The symbolic character of human acts points to the archetypal dimension of which the acts are symbols. Every symbol requires an archetype.
The basic idea is that reproducing human symbolic functions is not reproducing human beings that are the archetype. The symbolic capacity of man takes us back to a fundamental concept which is that of free will. Free will is a condition of man which transcends time and space. Any activity that can not be measured in terms of time and space can not be imitated by a machine because it lacks free will as the basis for the symbolic capacity of man. The symbolic capacity is not in the material condition of the language which a humanoid can reproduce, but specifically in the nexus with the significate archetype (free will) which is signified by the symbol.

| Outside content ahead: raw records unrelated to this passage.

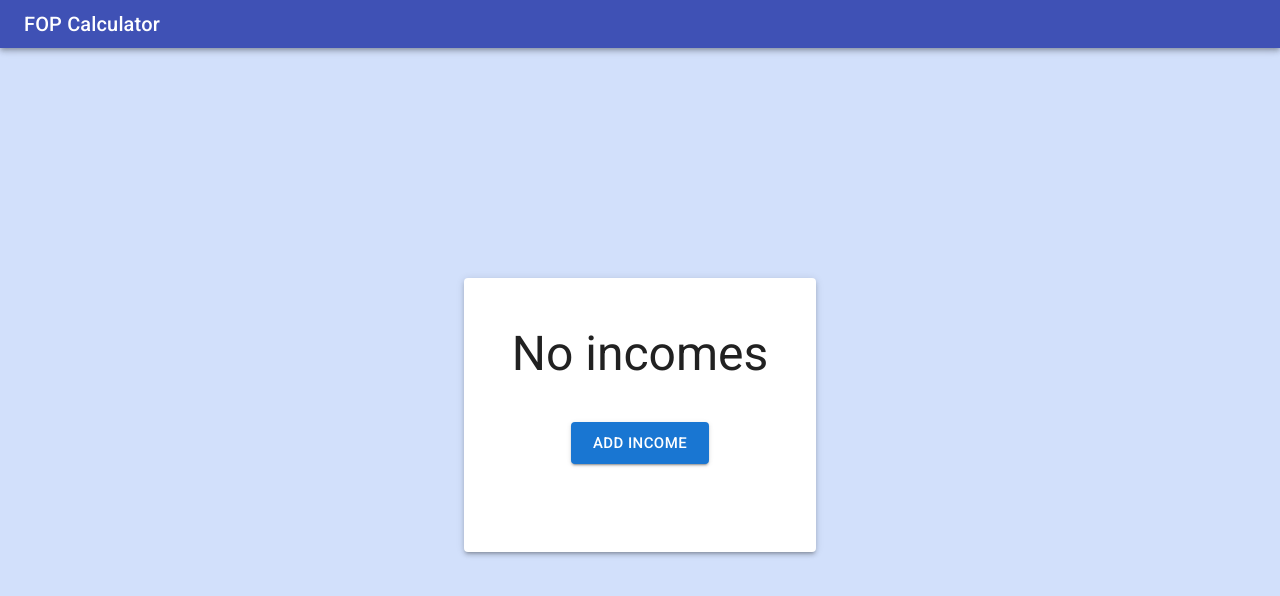
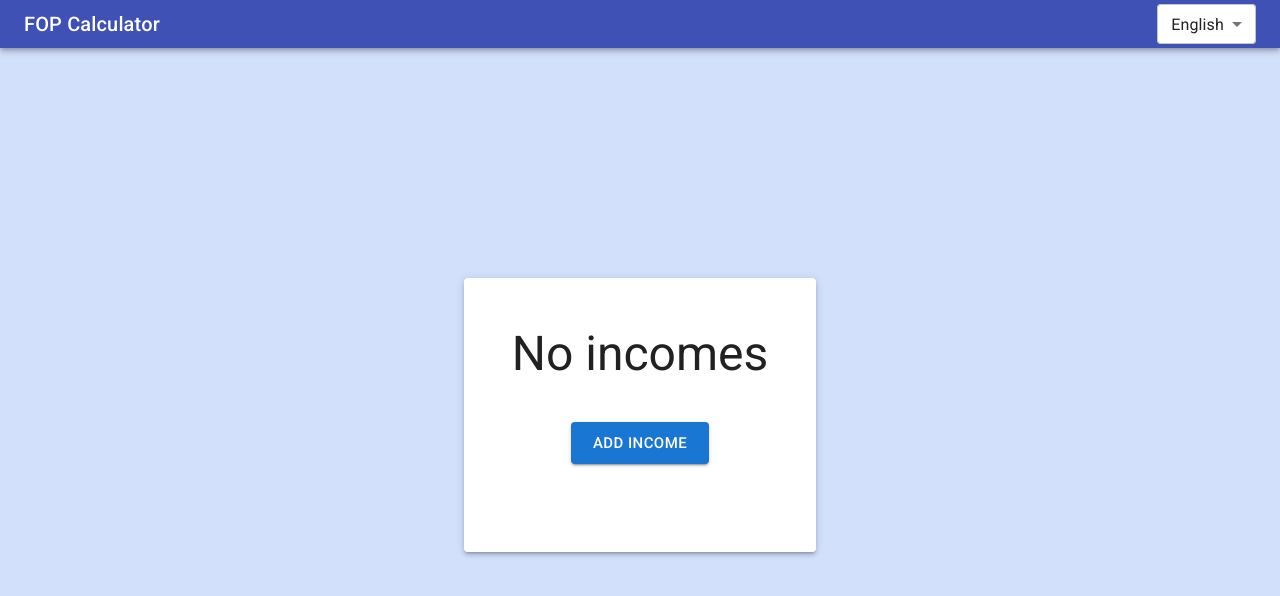
Before and after one commit to Inkluter/fop-calc, a React (Create React App) app: page / in a window 1280 px wide. Shown: the top 596 px of the page. Built offline with nearby package versions, Linux system fonts and the light colour scheme.

Commit message:
lang select added

```diff
--- a/src/components/AppBar.tsx
+++ b/src/components/AppBar.tsx
@@ -1,11 +1,23 @@
+import { useState } from 'react'
 import {
 	AppBar as MUIAppBar,
 	Toolbar,
 	Typography,
 	Box,
+	Select,
+	MenuItem,
+	SelectChangeEvent,
 } from '@mui/material'
 
+import { LANGS_OPTIONS } from '@src/constants/langs'
+
 export const AppBar = () => {
+	const [lang, setLang] = useState(LANGS_OPTIONS[0].value)
+
+	const handleChange = (event: SelectChangeEvent) => {
+		setLang(event.target.value as string)
+	}
+
 	return (
 		<MUIAppBar
 			position='static'
@@ -14,10 +26,39 @@ export const AppBar = () => {
 			}}
 		>
 			<Toolbar variant='dense'>
-				<Box>
+				<Box
+					sx={{
+						display: 'flex',
+						justifyContent: 'space-between',
+						alignItems: 'center',
+						width: '100%',
+					}}
+				>
 					<Typography variant="h6" color="inherit" component="div">
                     FOP Calculator
 					</Typography>
+					<Select
+						labelId="demo-simple-select-label"
+						id="demo-simple-select"
+						value={lang}
+						label="Age"
+						onChange={handleChange}
+						size='small'
+						variant='outlined'
+						sx={{
+							// color: 'white',
+							backgroundColor: 'white',
+						}}
+					>
+						{LANGS_OPTIONS.map(lang => (
+							<MenuItem
+								key={lang.value}
+								value={lang.value}
+							>
+								{lang.label}
+							</MenuItem>
+						))}
+					</Select>
 				</Box>
 			</Toolbar>
 		</MUIAppBar>
--- a/src/constants/langs.ts
+++ b/src/constants/langs.ts
@@ -1,4 +1,4 @@
-export const LANGS = [
+export const LANGS_OPTIONS = [
 	{
 		value: 'en',
 		label: 'English',
```
Also changed, not shown: eslint.config.mjs (indentation only).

All these points can be reassumed in the following scheme. I will illustrate both a symbolic use of humanoids and a non symbolic one.
When I listen to a musical composition played by a humanoid, it is through this material element that I am in dialogue with the composer and the engineer. In this case a humanoid is another element in the material realm of the work of art.
An example of an activity that can not be reduced to space and time coordinates is that of a caress. A caress is not simply a sophisticated movement of a hand accompanied by another sophisticated facial movement. A caress is a way of expressing love, and when the recipient is a human person then the act is not duplicable. A caress can not be repeated in exactly the same way, and a human being can receive human caresses forever as they are manifestations of love. How long would a human continue to appreciate a humanoid caress even though the movement is mechanically perfect?
The condition of the symbolic capacity of the humanoid is that it presupposes human free will.
The humanoid then, is the most sophisticated thinking machine able to assist human beings in manifesting themselves, and this is ethically very good, as it suppose a radical increment of human symbolic capacity; humanoids will develop a lot of activities in order to increase the human quality of life and human intersubjectivity. But humanoids can never, and I repeat never, substitute human beings. If you use a humanoid to substitute a specific human action, which has its genesis in free will, then it is ethically incorrect. It is incorrect because the symbolical foundation in free will is lacking.
To conclude, everything that an anthropoid can perform is an extension of the human brain's capacity to support human relationships. When you look at the Sistine Chapel you are in dialogue with Michelangelo. When you shake the hand of a humanoid you are in contact with its creator, the engineer.
 Relazione nel “Itali-Japan 2001 Workshop: Humanoids – A Techno-Ontological Approach”, Waseda University, Tokyo 21 Novembre 2001. (testo dell'intervento orale).